I first met Angus King on a very rainy day in December 1993 (well, I’d met him earlier as a guest on his TV show on public television, but he didn’t remember). My life changed on that day.
He had a crazy idea that I should manage his campaign as an independent for governor of Maine. I’d never managed a campaign before. He didn’t know it, but I had earlier thought about getting involved in a gubernatorial campaign and had met with more than six candidates of both parties. Meeting with Angus was very different. While I thought I was pretty proficient in several matters of public policy, he challenged my thinking in every area. Most candidates hoping to gain your support tend to agree with everything you say.
Still skeptical about my ability to manage a campaign and his ability to win, he gave me a draft copy of the first several chapters of a book he was writing, and I left without giving him an answer. The book hooked me — his ideas were similar to mine but also provided some new perspective about topics I had already thought a lot about.
I told Angus I would accept the job before I told my husband. He learned about it when Angus and Mary called my home and told him how excited they were that we were both aboard the campaign.
Everyone knows how that campaign turned out. I never intended to join Angus in Augusta, having already made a commitment to another employer who had agreed to wait for me to finish what I am sure they believed to be a quixotic campaign. But I did end up joining the governor’s office and stayed for the full eight years.
It flies by. It’s exciting, it’s painful, it’s humbling, it’s an ego boost — but mostly it’s a lot of responsibility. The burden doesn’t feel unbearably heavy until you put it aside.

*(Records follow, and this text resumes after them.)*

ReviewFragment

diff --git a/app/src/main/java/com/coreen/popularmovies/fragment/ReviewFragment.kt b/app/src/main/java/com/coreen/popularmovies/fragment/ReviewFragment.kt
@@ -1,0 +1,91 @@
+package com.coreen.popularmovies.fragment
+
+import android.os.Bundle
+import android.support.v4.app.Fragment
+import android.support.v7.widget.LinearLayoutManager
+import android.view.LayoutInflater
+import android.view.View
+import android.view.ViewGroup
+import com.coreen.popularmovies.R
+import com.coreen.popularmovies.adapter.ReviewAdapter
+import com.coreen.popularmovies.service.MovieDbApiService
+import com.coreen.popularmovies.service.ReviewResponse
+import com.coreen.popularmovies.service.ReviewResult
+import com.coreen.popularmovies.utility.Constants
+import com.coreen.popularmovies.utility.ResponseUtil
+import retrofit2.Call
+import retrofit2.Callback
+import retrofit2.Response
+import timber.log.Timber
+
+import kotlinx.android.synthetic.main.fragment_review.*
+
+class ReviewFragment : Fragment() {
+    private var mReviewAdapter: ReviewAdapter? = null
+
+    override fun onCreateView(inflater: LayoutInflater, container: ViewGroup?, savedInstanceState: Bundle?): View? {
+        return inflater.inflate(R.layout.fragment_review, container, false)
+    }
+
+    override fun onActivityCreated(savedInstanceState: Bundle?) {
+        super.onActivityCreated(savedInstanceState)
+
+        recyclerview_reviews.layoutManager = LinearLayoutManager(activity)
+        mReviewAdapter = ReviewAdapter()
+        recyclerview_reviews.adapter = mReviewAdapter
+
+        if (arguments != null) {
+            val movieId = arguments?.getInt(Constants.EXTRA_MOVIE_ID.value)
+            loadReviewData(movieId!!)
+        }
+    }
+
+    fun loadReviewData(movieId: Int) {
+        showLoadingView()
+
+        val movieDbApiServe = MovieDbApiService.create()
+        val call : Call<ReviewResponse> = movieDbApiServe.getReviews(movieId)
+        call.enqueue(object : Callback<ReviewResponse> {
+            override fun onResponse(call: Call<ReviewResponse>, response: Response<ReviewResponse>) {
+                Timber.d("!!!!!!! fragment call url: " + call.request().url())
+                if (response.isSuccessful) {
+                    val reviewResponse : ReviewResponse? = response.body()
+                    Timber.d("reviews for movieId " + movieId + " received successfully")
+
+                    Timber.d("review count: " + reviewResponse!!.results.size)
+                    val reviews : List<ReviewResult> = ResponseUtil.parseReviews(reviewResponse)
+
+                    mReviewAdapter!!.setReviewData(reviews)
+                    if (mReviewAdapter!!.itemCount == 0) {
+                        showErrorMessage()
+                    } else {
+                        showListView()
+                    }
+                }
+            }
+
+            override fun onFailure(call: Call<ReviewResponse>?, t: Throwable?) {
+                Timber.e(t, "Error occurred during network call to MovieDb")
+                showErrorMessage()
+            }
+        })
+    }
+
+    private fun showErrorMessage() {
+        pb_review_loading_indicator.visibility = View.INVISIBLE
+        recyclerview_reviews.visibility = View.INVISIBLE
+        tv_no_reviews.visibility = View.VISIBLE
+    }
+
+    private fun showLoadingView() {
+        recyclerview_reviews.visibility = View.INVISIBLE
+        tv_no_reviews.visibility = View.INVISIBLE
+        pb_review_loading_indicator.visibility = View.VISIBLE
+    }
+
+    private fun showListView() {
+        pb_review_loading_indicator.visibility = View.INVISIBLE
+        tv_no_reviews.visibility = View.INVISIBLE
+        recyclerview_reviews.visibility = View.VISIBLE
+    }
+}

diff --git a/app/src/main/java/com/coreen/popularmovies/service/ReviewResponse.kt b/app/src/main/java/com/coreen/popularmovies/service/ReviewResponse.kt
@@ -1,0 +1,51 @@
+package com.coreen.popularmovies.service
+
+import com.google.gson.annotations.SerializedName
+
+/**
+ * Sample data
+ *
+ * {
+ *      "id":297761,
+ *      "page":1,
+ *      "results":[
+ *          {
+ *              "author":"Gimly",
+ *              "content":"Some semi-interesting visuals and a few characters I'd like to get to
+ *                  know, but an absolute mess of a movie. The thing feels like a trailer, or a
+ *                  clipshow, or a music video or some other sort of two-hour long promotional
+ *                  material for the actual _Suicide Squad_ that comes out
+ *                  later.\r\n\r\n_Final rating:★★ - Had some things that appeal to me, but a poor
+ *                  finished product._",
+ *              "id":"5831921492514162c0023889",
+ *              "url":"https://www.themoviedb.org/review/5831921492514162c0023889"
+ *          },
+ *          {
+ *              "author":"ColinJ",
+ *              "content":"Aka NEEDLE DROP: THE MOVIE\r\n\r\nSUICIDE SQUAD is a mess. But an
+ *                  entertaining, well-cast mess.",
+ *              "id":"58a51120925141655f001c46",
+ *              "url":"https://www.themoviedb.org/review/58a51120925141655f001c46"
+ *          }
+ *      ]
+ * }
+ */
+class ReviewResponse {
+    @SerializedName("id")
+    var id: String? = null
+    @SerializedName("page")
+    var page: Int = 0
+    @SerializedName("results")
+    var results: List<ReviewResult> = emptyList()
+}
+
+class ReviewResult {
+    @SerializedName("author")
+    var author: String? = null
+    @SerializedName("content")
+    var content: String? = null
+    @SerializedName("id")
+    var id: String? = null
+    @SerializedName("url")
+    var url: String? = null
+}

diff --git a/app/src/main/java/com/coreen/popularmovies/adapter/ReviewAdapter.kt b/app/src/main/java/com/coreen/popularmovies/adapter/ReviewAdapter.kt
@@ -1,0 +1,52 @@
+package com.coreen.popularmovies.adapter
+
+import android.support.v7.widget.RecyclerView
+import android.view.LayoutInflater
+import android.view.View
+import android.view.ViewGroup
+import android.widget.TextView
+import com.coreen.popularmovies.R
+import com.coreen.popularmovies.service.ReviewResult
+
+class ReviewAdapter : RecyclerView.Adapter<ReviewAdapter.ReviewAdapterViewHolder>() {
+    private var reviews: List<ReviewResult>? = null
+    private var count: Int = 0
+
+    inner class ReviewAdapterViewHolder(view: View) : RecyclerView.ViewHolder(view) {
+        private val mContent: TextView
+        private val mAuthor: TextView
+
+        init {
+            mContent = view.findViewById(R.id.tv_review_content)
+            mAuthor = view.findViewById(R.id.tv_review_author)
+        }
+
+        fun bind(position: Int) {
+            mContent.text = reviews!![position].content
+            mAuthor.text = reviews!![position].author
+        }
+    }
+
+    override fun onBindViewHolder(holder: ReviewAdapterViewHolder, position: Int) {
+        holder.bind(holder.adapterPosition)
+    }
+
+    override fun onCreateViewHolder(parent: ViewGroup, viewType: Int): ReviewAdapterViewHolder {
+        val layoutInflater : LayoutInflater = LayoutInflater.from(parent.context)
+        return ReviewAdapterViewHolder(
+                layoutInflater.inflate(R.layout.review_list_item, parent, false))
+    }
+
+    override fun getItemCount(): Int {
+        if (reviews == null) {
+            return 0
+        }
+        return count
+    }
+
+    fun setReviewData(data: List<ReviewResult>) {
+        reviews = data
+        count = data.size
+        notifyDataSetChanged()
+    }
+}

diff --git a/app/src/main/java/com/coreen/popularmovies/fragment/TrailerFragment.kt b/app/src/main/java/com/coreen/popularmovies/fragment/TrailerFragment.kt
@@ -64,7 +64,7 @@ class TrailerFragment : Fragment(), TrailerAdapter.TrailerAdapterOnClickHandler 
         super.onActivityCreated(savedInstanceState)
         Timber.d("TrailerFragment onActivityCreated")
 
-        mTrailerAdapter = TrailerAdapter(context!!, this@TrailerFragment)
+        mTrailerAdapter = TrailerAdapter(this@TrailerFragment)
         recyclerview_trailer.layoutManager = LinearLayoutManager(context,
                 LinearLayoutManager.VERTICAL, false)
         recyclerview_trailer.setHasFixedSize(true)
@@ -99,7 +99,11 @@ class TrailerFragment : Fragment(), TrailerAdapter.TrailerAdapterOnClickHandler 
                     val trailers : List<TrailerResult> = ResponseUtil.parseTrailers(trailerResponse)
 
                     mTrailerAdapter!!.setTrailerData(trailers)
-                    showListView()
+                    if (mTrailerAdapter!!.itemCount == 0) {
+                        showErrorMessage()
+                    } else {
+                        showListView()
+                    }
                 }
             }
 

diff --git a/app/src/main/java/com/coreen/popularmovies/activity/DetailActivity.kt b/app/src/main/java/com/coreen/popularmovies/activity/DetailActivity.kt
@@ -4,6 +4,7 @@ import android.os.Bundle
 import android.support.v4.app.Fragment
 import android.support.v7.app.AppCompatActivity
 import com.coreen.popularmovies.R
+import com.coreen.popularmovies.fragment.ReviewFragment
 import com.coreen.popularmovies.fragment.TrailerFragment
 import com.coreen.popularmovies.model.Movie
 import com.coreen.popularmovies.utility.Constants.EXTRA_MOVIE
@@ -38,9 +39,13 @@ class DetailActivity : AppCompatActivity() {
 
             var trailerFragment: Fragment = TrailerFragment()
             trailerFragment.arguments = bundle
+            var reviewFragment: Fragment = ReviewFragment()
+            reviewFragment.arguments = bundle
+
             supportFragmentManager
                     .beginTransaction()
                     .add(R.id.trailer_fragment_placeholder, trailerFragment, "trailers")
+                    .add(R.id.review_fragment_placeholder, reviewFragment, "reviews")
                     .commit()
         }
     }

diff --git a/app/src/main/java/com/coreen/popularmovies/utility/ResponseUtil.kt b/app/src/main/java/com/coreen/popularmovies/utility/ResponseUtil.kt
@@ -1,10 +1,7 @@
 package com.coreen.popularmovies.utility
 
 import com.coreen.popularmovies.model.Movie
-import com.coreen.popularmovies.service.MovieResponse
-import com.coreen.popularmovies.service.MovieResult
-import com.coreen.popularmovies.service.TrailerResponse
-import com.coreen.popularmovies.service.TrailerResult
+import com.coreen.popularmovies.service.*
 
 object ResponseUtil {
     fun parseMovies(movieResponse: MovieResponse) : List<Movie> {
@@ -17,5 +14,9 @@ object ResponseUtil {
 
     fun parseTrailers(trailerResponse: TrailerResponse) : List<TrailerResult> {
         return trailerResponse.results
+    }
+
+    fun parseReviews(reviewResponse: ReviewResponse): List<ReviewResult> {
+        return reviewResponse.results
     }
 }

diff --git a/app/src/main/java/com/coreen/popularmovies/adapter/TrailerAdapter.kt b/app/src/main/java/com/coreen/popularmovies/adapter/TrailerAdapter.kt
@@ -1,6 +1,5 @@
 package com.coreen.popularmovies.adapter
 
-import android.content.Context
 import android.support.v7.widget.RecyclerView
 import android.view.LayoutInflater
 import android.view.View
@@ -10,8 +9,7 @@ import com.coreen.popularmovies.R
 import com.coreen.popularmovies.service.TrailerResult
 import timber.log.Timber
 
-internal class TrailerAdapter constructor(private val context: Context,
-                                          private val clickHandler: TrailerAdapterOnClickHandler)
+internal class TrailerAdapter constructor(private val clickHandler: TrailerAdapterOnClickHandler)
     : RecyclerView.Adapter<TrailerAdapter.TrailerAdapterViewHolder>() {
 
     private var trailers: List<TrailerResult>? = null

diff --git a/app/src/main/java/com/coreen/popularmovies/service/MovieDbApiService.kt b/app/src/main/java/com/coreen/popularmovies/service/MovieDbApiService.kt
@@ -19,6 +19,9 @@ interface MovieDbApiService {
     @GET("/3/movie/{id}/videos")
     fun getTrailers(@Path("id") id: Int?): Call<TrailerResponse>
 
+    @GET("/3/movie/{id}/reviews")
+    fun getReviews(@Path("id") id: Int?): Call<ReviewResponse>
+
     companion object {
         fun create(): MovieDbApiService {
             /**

Now I’ve gone and done it again, but this time I at least made the decision with my husband.
Olympia Snowe’s surprise announcement that she was resigning from the U.S. Senate caught everybody off guard and turned a lot of well-planned lives upside down.
Before the media began covering the fallout from here announcement, I began receiving emails wondering if Angus would consider a run. For the first two hours, I thought it was amusing. I emailed Angus to tell him that it was too late for him to run because I’d already given $100 to support the candidacy of Matt Dunlap. He wasn’t sure that I was joking.
His initial reluctant declaration that he wouldn’t rule out a run for the Senate turned into a solid dismissal of the idea quite often in the next four days. For a couple of days, I forecasted that he would not consider a run. I was not pushing him to run, knowing that his decision would disrupt my future, too.
It’s been a personal gift over the past nine years to be out of the public arena, to work in relative obscurity, actually able to be involved in a project from its inception to its completion.
That kind of professional fulfillment eludes those who support public leaders because it’s necessary to hop from issue to issue when they become complicated or controversial, rarely being part of the dream that led to their beginning and never being part of the ribbon cutting when they get worked out.
For King, it was tempting to rest on his laurels. He knew that as soon as he became a candidate, he’d be fodder for those who detest government and that his record would be scrutinized by those anxious to present it in as unpleasant a light as possible.
Obstacles that would have made the decision a simple one didn’t exist. Angus and Mary’s children are in college or heading there in the fall. They were both supportive of the candidacy. (His daughter was especially convinced that her father needed a project other than herself!)
His professional enterprises (teaching at Bowdoin, Independence Wind, Bernstein Shur, The Center for Digital Learning) were at places that could survive his lack of attention.
The biggest impediment was the analysis of whether he’d get caught up in the same level of frustration that led Snowe to resign.
Could an independent have an impact in a system rigidly operated by partisanship, a legislative body with an approval rating of 9 percent?
In the end, Angus decided that he had to try, forcing me to have that conversation with my husband. Consequently, this will be my last column. I’ll miss it.
Kay Rand is former chief of staff for Maine independent Gov. Angus King and is campaign manager for King’s independent run for the U.S. Senate.